“This will be an important year.”

It’s about three o’clock on Saturday afternoon when Bernd Betz (60) – on his way to his first Over-60 title at Padel – is looking across the street at how his daughter Maaike is doing. She will play the women’s doubles quarter-final against the top seed in the Netherlands on Center Court. It largely fell to no chance as Betz took home the trophy from the hands of men’s national coach Diego Meres after three sets at the end of Saturday afternoon. Dutch champion in the 60+ class and Berend is beaming.

“It’s a great game, dynamic and social and you’re always on the go. Originally I’m a tennis player but now I only play paddle. It’s an addictive game.” Padel, which originated in Mexico and came from South America to Spain, is played both indoors and outdoors and can be described as a cross between tennis and squash.

“We’re making leaps and bounds”

NK padel at IJsshalllen in Zwolle sometimes appears as a family tournament, with a mixed area where everyone gets to know each other and enjoy a friendly chat. The players mingle with the crowd and the Under-18s play in a stadium next to the Over-60s final. Grandmothers and grandchildren are watching.

It will be some time before the Dutch duo reach the final of the world’s best padel tour tournament, says Michael van der Knopp, a member of the KNLTB’s Padel Board. “We don’t have one yet The original paddle players, as in Spain where children under the age of ten begin to play padel without having to give up anything about tennis. But we are making leaps and bounds. “Padel didn’t turn into a hype, he was a bouncer,” van der Noop says.

The number of active players is already close to a quarter of a million, according to KNLTB. Of the 22 million euros that KNLTB has set aside as an annual budget, around 4 million euros goes to Padel, van der Noop says.

Spaniards dominate

Bram Meijer (28), world No. 184, and Sten Richters (23), hold the absolute lead in the Netherlands. As Padel ambassadors for KNLTB, they try to promote Padel in the Netherlands. Meijer, who has a background in tennis and soccer, eventually filled in for Padel in 2018, and is now five-time Dutch champion in a row. Together with Richers, he now wants to get into the world’s top 100 and eventually the top 50, which is currently dominated almost entirely by Spaniards and South Americans. “I’m ready, this is going to be an important year,” he says.

Meijer assembles an entire team around him to keep him physically and mentally fit for thirty tournaments a year. On Monday, he flew to Dubai for the FIP Championships, one level below WPT. Together with former partner Aurel Marsen (30) Meagher traveled the world, looking for points for the rankings, playing the backcourts of Buenos Aires.
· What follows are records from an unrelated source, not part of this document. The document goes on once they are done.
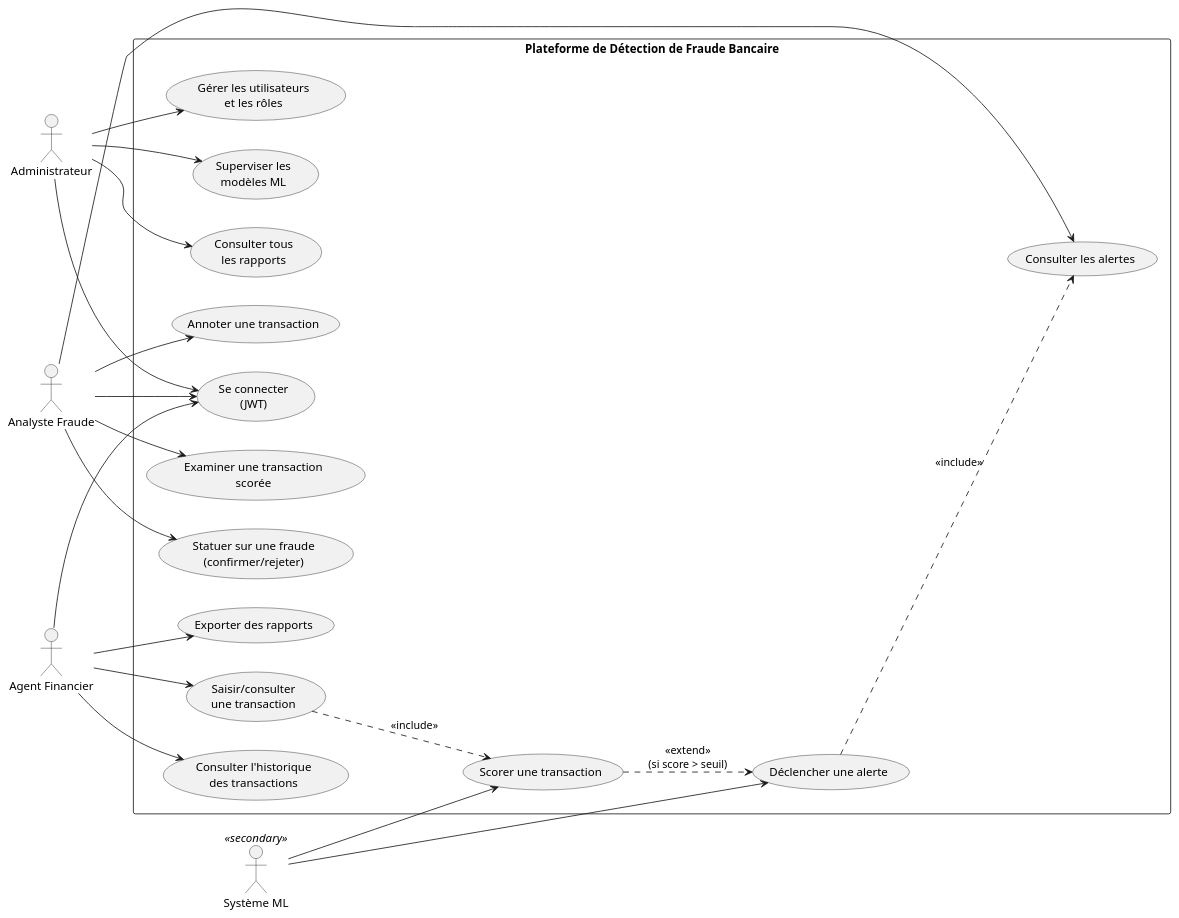
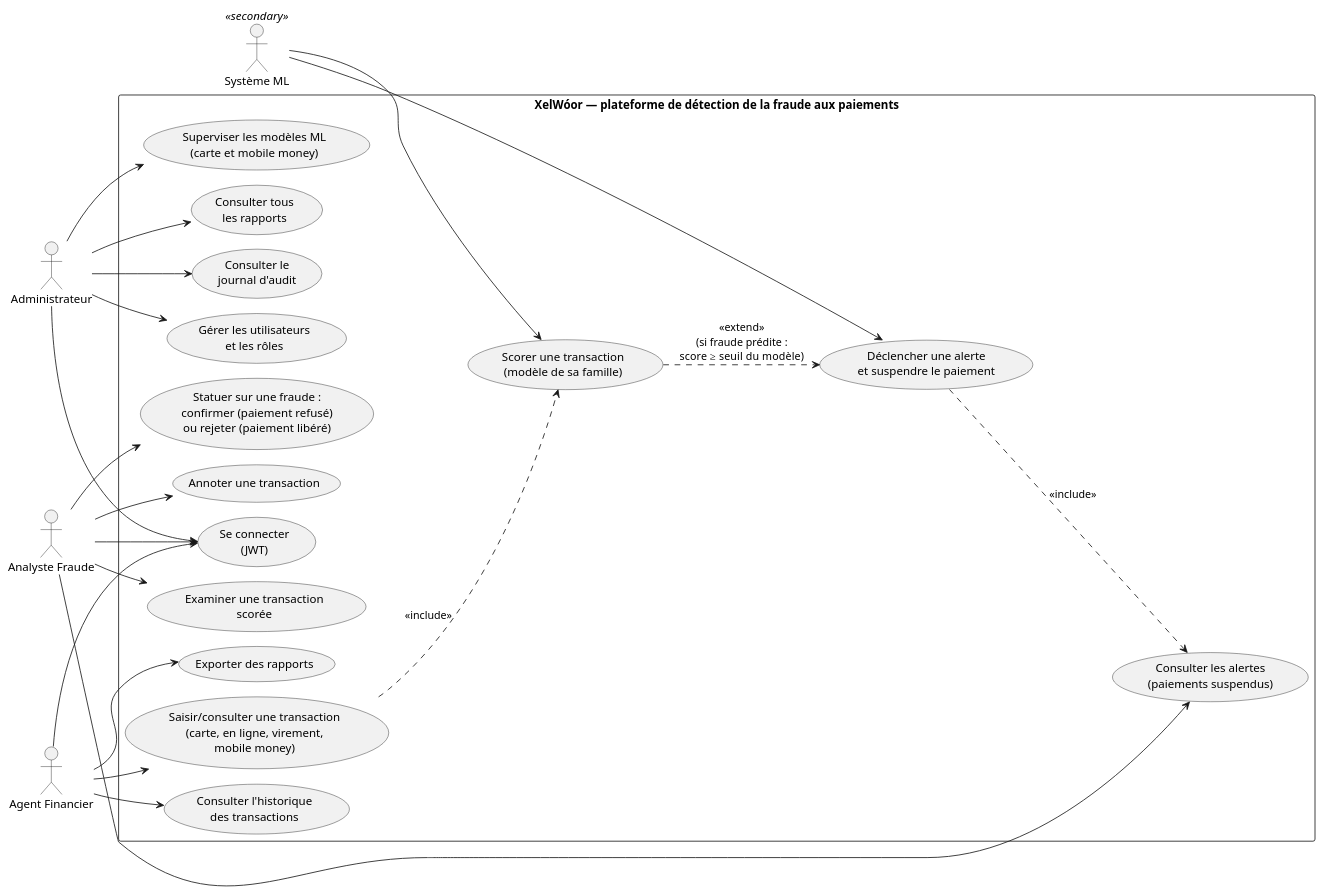
The diagram in docs/conception/uml/Diagramme_Cas_Utilisation_CORRIGE.puml (dlouisesophie-debug/plateforme-fraude-bancaire), drawn with PlantUML before and after one commit. The commit also changed 13 other files, not shown here.

First line of the commit message:
docs: diagrammes UML à jour (suspension, deux modèles, séquence réelle)

```diff
--- a/docs/conception/uml/Diagramme_Cas_Utilisation_CORRIGE.puml
+++ b/docs/conception/uml/Diagramme_Cas_Utilisation_CORRIGE.puml
@@ -1,50 +1,54 @@
 @startuml
+' Mis à jour le 19/11/2026 : suspension temporaire du paiement, second modèle (mobile money), journal d'audit.
+!pragma layout smetana
 left to right direction
 
 actor "Administrateur" as Admin
 actor "Analyste Fraude" as Analyst
 actor "Agent Financier" as Agent
 actor "Système ML" as ML <<secondary>>
 
-rectangle "Plateforme de Détection de Fraude Bancaire" {
+rectangle "XelWóor — plateforme de détection de la fraude aux paiements" {
   usecase "Se connecter\n(JWT)" as UC1
   usecase "Gérer les utilisateurs\net les rôles" as UC2
-  usecase "Superviser les\nmodèles ML" as UC3
+  usecase "Superviser les modèles ML\n(carte et mobile money)" as UC3
   usecase "Consulter tous\nles rapports" as UC4
+  usecase "Consulter le\njournal d'audit" as UC14
 
-  usecase "Consulter les alertes" as UC5
+  usecase "Consulter les alertes\n(paiements suspendus)" as UC5
   usecase "Examiner une transaction\nscorée" as UC6
-  usecase "Statuer sur une fraude\n(confirmer/rejeter)" as UC7
+  usecase "Statuer sur une fraude :\nconfirmer (paiement refusé)\nou rejeter (paiement libéré)" as UC7
   usecase "Annoter une transaction" as UC8
 
-  usecase "Saisir/consulter\nune transaction" as UC9
+  usecase "Saisir/consulter une transaction\n(carte, en ligne, virement,\nmobile money)" as UC9
   usecase "Consulter l'historique\ndes transactions" as UC10
   usecase "Exporter des rapports" as UC11
 
-  usecase "Scorer une transaction" as UC12
-  usecase "Déclencher une alerte" as UC13
+  usecase "Scorer une transaction\n(modèle de sa famille)" as UC12
+  usecase "Déclencher une alerte\net suspendre le paiement" as UC13
 }
 
 Admin --> UC1
 Admin --> UC2
 Admin --> UC3
 Admin --> UC4
+Admin --> UC14
 
 Analyst --> UC1
 Analyst --> UC5
 Analyst --> UC6
 Analyst --> UC7
 Analyst --> UC8
 
 Agent --> UC1
 Agent --> UC9
 Agent --> UC10
 Agent --> UC11
 
 ML --> UC12
 ML --> UC13
 
 UC9 ..> UC12 : <<include>>
-UC12 ..> UC13 : <<extend>>\n(si score > seuil)
+UC12 ..> UC13 : <<extend>>\n(si fraude prédite :\nscore ≥ seuil du modèle)
 UC13 ..> UC5 : <<include>>
 @enduml
```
“We were the pioneers and now it is easier to follow a certain path. I will do everything I can to remain the best. I must set an example for young people and get them to the top faster. On Sunday, Meijer will play the semi-final against former partner Maarssen and win easily in two sets. They will face Jupp de Kroon and Julian Prinz later on Sunday in the final.

It should still be fun

Perhaps the twin sons of René Lindenberg (36), No. 2 in the Netherlands, will benefit from this pioneering work. Mays and Boaz, 10, routinely hit balls over the net at a vacant side job. the bandeja – the Spanish term for a kind of defensive half-smasher – the ball, volleys, glass wall plays, they do it effortlessly.

Lindenberg, who lost in the quarter-finals on Saturday, trains with them for about six hours a week. “You have to put in hours, but it should still be fun, they have to have fun with it. It would be great if they could benefit from our pioneering work.” Mays loves Badil. “If I had to choose between football and the substitute, I would choose Padel.”

Avalon Sego Junker (28) no longer has to make that choice. Her work as a dentist cannot be combined with a career in Padel. “You have to stay realistic. Growing up in the Netherlands is too late for me, but for these guys, what’s happening now is great.” The full-time dentist will play the final on Sunday afternoon with partner Janine Himes.

Read also:

Noisy padel courts drive the locals crazy

While paddle courts have popped up everywhere in recent years, many locals are disturbed by the noise. Many go to court.

See also  Haase and new Van de Zandschulp ready quickly in Melbourne | sport

Leave a Reply

Your email address will not be published. Required fields are marked *